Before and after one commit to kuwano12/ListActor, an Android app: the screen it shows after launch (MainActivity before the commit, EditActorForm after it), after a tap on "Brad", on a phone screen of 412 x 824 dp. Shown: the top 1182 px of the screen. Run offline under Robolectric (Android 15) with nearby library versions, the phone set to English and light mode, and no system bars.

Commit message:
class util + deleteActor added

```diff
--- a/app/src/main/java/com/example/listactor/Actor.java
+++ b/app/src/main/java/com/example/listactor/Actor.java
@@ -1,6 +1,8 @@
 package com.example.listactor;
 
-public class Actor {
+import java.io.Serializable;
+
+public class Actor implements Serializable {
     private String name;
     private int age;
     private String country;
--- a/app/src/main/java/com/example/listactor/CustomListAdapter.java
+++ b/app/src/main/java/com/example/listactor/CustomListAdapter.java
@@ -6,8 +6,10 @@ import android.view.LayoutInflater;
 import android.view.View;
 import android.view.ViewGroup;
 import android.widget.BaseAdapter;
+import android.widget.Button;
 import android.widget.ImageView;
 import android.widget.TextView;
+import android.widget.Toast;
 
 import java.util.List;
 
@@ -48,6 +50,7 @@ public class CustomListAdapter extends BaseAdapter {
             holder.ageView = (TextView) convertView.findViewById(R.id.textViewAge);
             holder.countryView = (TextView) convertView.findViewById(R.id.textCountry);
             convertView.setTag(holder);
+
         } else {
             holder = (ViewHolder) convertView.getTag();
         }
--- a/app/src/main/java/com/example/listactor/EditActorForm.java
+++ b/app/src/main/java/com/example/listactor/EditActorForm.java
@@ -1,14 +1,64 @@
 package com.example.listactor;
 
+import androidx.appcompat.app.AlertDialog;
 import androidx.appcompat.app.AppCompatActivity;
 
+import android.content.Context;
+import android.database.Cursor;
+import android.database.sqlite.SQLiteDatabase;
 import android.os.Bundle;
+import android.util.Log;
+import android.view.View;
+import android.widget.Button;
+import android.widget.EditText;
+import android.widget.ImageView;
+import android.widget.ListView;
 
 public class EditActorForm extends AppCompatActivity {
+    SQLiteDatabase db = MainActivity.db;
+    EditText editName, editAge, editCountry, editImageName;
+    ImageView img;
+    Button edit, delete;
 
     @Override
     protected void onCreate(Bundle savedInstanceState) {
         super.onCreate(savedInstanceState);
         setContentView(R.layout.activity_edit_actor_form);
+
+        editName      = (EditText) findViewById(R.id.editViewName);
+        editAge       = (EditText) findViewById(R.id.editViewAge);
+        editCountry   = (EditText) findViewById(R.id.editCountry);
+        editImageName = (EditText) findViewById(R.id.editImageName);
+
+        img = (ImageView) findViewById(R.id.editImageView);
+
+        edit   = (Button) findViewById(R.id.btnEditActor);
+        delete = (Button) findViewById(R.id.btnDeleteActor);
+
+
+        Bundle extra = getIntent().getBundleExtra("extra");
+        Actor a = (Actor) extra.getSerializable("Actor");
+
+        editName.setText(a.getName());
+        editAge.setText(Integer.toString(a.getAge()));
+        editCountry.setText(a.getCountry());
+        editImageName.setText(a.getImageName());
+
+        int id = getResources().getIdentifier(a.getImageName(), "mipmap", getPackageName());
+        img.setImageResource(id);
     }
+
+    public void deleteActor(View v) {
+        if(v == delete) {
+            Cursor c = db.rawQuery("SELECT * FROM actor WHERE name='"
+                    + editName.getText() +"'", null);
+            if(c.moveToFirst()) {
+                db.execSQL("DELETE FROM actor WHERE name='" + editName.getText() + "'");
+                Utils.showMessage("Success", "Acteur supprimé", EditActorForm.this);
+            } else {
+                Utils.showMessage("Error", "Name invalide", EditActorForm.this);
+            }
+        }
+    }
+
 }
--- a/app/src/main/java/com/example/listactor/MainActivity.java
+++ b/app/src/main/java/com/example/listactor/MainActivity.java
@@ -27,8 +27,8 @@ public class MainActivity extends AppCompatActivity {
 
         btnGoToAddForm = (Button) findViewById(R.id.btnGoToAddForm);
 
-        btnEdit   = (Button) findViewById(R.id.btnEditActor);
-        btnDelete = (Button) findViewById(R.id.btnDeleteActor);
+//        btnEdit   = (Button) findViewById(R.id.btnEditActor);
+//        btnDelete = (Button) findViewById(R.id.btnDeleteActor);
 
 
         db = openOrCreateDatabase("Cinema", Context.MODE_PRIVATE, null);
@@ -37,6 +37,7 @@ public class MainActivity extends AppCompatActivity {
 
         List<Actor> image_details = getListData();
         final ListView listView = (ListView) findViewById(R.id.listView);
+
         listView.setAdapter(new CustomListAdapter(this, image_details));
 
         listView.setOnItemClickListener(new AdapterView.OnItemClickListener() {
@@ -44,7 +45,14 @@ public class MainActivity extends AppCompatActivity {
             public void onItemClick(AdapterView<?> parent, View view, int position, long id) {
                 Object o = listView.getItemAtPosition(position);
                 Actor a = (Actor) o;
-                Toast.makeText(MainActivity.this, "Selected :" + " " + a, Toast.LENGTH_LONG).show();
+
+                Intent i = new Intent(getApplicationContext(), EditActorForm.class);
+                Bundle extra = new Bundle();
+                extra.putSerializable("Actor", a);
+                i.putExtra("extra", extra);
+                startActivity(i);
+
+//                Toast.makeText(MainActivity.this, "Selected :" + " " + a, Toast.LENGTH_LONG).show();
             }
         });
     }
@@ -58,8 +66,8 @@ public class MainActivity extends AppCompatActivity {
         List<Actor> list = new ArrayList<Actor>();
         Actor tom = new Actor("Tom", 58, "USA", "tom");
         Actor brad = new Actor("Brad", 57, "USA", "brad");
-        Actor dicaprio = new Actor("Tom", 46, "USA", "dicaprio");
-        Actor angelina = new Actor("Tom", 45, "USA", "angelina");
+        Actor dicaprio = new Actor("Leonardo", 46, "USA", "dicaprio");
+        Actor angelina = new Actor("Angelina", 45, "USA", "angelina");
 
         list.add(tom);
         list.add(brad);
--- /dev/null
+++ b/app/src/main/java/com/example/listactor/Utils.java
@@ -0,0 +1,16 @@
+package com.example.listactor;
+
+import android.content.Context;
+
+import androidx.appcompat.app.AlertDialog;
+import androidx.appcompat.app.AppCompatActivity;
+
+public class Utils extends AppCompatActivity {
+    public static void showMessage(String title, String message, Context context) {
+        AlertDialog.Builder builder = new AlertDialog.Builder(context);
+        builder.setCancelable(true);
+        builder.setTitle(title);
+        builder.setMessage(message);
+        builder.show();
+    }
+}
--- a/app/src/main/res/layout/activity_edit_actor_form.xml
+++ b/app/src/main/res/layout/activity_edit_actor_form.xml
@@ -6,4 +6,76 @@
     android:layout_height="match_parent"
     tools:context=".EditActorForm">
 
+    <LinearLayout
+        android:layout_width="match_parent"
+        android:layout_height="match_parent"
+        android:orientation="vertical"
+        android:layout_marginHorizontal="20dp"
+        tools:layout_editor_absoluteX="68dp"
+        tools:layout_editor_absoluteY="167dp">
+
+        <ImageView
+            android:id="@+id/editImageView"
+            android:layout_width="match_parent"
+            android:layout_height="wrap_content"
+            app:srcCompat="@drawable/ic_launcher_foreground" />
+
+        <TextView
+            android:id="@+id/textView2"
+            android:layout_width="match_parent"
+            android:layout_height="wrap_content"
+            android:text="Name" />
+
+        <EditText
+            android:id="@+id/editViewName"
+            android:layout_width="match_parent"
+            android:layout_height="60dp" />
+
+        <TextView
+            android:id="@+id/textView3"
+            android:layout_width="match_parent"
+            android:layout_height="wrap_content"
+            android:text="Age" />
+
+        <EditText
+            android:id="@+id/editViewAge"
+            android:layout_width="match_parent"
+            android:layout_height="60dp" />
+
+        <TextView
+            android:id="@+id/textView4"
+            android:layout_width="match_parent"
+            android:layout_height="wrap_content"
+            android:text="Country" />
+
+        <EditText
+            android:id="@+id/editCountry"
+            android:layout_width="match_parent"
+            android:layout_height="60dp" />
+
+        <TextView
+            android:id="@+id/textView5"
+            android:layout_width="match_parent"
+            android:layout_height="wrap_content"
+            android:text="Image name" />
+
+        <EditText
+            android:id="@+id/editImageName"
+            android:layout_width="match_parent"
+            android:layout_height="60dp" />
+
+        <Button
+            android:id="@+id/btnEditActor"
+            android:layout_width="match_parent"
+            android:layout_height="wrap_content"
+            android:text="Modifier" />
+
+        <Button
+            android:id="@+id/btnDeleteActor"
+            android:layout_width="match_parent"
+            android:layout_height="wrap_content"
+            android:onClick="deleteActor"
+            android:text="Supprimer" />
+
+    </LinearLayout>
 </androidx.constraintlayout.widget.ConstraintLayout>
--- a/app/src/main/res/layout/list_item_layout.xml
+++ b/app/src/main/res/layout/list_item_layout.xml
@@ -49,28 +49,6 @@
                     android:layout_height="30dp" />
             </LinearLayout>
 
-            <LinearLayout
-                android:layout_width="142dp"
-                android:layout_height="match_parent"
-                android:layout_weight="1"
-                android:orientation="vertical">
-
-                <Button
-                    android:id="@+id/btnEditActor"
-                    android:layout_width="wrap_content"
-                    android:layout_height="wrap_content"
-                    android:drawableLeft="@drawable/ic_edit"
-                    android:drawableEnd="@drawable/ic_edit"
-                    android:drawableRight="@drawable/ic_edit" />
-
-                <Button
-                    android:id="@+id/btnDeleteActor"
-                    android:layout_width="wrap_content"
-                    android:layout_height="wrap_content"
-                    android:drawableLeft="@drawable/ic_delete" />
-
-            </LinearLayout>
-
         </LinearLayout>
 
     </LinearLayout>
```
◇ ◇ ◇
[EXERCISE DETAILS] From the listing, copy every line where the string "AppCompatActivity" appears.

[ANSWER FOR THE TASK]
 import androidx.appcompat.app.AppCompatActivity;
 public class EditActorForm extends AppCompatActivity {
@@ -27,8 +27,8 @@ public class MainActivity extends AppCompatActivity {
@@ -37,6 +37,7 @@ public class MainActivity extends AppCompatActivity {
@@ -44,7 +45,14 @@ public class MainActivity extends AppCompatActivity {
@@ -58,8 +66,8 @@ public class MainActivity extends AppCompatActivity {
+import androidx.appcompat.app.AppCompatActivity;
+public class Utils extends AppCompatActivity {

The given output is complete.